Some hikers carry all their gear, and camp; a mad minority run it in record-breaking attempts. Others pootle happily from pub to pub over 15 or 16 days, taking several rest days. I paid Mac’s Adventures to take care of the logistics, with night stops varying from the swanky Glaramara House Hotel in Borrowdale and walkers’ retreat New Ing Lodge in Shap, to a room above the Arncliffe Arms in Glaisdale.
Tradition dictates that anyone embarking on the Coast to Coast walk starts by dipping a toe in the Irish Sea at St Bees and choosing a pebble to throw in the North Sea at Robin Hood’s Bay.
I dispensed of my pebble before I checked in to Lee-Side, a charming B&B in Robin Hood’s Bay with just four rooms (from £60 single). A woman about my age and her mum checked in at the same time as me, and the B&B owners greeted us with coffee and cake. I couldn’t help but feel envious that the other woman’s mum was still with her – then I remembered that my mum had been with me too, every step of the way.
Coast to Coast need to know
Depending on your itinerary, you’ll be walking 13 to 16 miles a day, for up to 10 hours, often uphill.

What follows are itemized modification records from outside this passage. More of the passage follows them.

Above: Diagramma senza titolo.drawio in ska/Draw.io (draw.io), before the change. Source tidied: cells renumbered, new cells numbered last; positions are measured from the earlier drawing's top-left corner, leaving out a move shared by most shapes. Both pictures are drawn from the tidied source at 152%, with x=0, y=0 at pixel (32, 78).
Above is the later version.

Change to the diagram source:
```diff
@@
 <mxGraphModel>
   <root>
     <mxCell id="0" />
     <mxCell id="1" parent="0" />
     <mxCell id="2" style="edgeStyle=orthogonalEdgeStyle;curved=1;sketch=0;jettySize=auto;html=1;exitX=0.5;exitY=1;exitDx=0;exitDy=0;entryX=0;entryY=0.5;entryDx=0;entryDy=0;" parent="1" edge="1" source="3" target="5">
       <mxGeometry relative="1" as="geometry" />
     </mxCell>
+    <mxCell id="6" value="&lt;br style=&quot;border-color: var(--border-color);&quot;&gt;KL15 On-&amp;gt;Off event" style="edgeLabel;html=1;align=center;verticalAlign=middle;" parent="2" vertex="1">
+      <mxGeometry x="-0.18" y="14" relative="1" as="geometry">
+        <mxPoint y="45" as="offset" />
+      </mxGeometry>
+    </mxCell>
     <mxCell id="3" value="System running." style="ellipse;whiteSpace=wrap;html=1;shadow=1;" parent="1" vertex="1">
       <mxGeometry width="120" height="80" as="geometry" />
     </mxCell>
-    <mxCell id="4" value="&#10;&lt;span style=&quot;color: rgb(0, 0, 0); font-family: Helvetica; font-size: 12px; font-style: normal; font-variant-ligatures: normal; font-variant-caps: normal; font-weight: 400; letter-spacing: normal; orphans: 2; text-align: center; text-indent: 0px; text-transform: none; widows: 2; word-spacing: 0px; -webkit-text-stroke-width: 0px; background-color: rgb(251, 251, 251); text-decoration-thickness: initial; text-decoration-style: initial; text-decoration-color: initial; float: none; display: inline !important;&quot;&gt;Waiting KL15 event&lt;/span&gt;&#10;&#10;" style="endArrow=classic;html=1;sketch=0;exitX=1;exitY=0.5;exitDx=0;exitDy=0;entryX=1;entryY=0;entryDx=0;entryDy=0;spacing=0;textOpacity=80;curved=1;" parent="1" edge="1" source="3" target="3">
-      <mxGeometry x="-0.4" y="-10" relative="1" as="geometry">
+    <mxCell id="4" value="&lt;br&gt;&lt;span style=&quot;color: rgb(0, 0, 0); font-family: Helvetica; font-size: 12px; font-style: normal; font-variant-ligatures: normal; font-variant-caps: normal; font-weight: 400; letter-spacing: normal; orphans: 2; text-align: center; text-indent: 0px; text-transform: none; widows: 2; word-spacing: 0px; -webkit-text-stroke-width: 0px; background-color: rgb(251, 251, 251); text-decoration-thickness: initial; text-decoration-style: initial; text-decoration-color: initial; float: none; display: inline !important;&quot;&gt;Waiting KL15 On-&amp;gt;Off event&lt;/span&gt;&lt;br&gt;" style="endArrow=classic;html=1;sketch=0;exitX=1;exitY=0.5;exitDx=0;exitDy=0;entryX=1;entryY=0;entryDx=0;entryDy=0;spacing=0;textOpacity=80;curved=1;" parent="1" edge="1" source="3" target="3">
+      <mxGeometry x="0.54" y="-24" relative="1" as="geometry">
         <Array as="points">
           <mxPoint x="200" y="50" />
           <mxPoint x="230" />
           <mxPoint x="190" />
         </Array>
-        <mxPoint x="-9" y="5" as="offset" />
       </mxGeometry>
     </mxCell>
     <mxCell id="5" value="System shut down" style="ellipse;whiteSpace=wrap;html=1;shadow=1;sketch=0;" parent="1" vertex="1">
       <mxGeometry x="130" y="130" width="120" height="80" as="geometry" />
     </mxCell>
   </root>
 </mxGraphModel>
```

To train you should practise walking this distance on consecutive days. If you plan to carry all your gear, you should take it on your training walks too. Hiking poles are advisable – your knees will thank you.
Walkers should take sufficient food and water each day. Some days you’ll pass through villages with shops and pubs, but on others you might be dependent on “honesty boxes” at farms and churches where you are expected to leave the right money in exchange for snacks and drinks.
Macs Adventures can design tailor-made self-guided trips for solo walkers, couples and groups, with rest days as required. Prices start from £1,149 a person for 12 nights, and include accommodation, GPS routes, luggage transfer and taxis, if accommodation is off the route. Other firms offering self-guided Coast to Coast itineraries include Mickledore and Contours Holidays. If you want to book your own accommodation, Sherpavan and Packhorse both offer daily luggage transfers. Campers will need to book at designated campsites – wild camping isn’t allowed.
Because the route takes you from one side of England to the other, the best way to travel is by public transport. You can get a train to St Bees from London, via Carlisle. Robin Hood’s Bay doesn’t have a train station, so you’ll need to get a bus to Whitby or Scarborough for rail connections. If you drive, Packhorse offers secure car parking in Kirkby Stephen (about halfway) and offers transfers to St Bees and back from Robin Hood’s Bay.
Solo walkers should always let a friend or family member know the route they intend to take each day and roughly how long it will take. GPS navigation is easy to follow but reliant on your phone – take a map and compass for back-up and make sure you know how to use it. Stop and chat to any other hikers you meet. Not only is it nice to be sociable, but if you go missing people you’ve spoken to are more likely to remember what time and where they saw you. Pack an emergency foil blanket – these are cheap and lightweight and can keep you warm if you have to spend the night outside. Finally, know your limits. If you’ve never climbed a mountain before, it’s best to do it with someone else before you attempt a summit alone.